Petitioners liken their situation to Hardin v. Ski Venture, Inc., 848 F.Supp. 58 (N.D. W.Va. 1994), a case in which a defendant ski resort was denied summary judgment because there was evidence that defendant’s malfunctioning snowmaking equipment blew “excessively wet snow” into plaintiff’s goggles, obstructing his vision and ultimately causing the collision that rendered him quadriplegic. But here, where petitioners have made only broad accusations of “failure, ” and offered unsupported conjecture, petitioners have presented no facts to significantly distinguish this case from Pinson v. Canaan Valley Resorts, Inc., 196 W.Va. 436, 473 S.E.2d 151 (1996), wherein a plaintiff sued a ski resort for injuries she received while skiing on ungroomed, natural snow. In that case, we ultimately determined that “skiers, rather than ski area operators, are responsible for injuries caused by ‘variations in terrain; surface or subsurface snow or ice conditions’ and that such variations or conditions . . . caused the injury to” that plaintiff. Similarly, we find that petitioner is responsible for his injury, inasmuch as the evidence shows only that it was caused by conditions of the terrain.

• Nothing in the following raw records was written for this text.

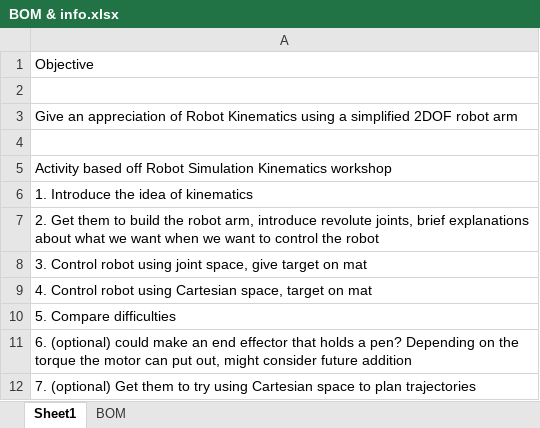
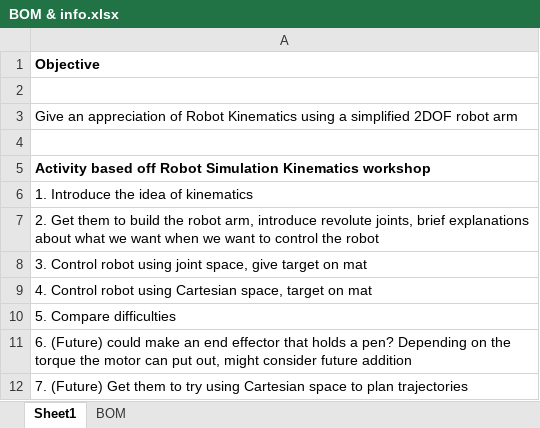
Before and after one commit to samhohcm/RobotKinematics-Remote, an Excel workbook: BOM & info.xlsx, sheet Sheet1, drawn as a sheet; values as stored, in another font and other column widths than the file's, no borders; charts and pictures not drawn; the diff names each change by its address in the sheet, - before the commit and + after, or states it on an @@ line.

```diff
--- a/BOM & info.xlsx (sheet Sheet1)
+++ b/BOM & info.xlsx (sheet Sheet1)
-A1 bold: off
+A1 bold: on
-A5 bold: off
+A5 bold: on
-A11: 6. (optional) could make…
+A11: 6. (Future) could make…
-A12: 7. (optional) Get them…
+A12: 7. (Future) Get them…
```
Also changed, not shown: sheet BOM.
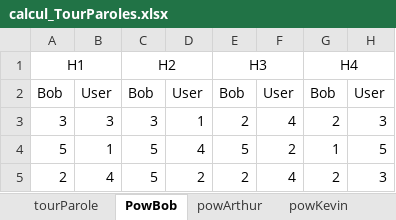
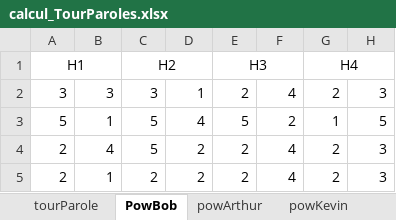
Before and after one commit to Olydia/Discolog, an Excel workbook: ToM/compVsMimic_Etude/EtudeFinale/calcul_TourParoles.xlsx, sheet PowBob, drawn as a sheet; only a part is shown; the shorter side is filled out with more unchanged rows; values as stored, in another font and other column widths than the file's, no borders; the diff names each change by its address in the sheet, - before the commit and + after, or states it on an @@ line.

```diff
--- a/ToM/compVsMimic_Etude/EtudeFinale/calcul_TourParoles.xlsx (sheet PowBob)
+++ b/ToM/compVsMimic_Etude/EtudeFinale/calcul_TourParoles.xlsx (sheet PowBob)
-row 2: Bob | User | Bob | User | Bob | User | Bob | User
```
Also changed, not shown: sheet powKevin, sheet powArthur, ToM/compVsMimic_Etude/EtudeFinale/dataToRemove.xlsx.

Petitioners’ second assignment of error is that the circuit court misapplied our law on pre-injury exculpatory clauses. Their sole argument before this Court is that the circuit court failed to recognize, based on Murphy v. North American River Runners, Inc., 186 W.Va. 310, 412 S.E.2d 504 (1991), that exculpatory clauses do not provide immunity to operators who violate a statutory safety standard. Inasmuch as we have determined herein that there is no evidence of respondent’s acting contrary to its duty set forth in the West Virginia Skiing Responsibility Act, petitioners cannot prevail on this ground.
For the foregoing reasons, we affirm.
CONCURRED IN BY:
Chief Justice Brent D. Benjamin Justice Robin Jean Davis Justice Margaret L. Workman Justice Menis E. Ketchum Justice Allen H. Loughry II
The “double black diamond” designation indicates that the trail is “extremely difficult” and is intended for “advanced” skiers.
The sole claim of Petitioner Pamela Addis was loss of consortium. The circuit court correctly noted that it was entirely derivative of her husband’s claims.
Petitioner was also aware, however, that other nearby trails were groomed, inasmuch as he had skied several earlier that morning.
Petitioners’ citations to their own pleadings or arguments below, rather than specific testimony or evidence, to establish the events giving rise to this action is insufficient.
In their reply brief, petitioners state that they, like the Hardin plaintiffs, “had retained an expert who was prepared to identify the operator’s failures that led to the injuries alleged.” They further explain that it was that expert testimony in Hardin that created a factual dispute concerning the cause of the accident. The Court has been unable to find such expert testimony in the appendix record for this case.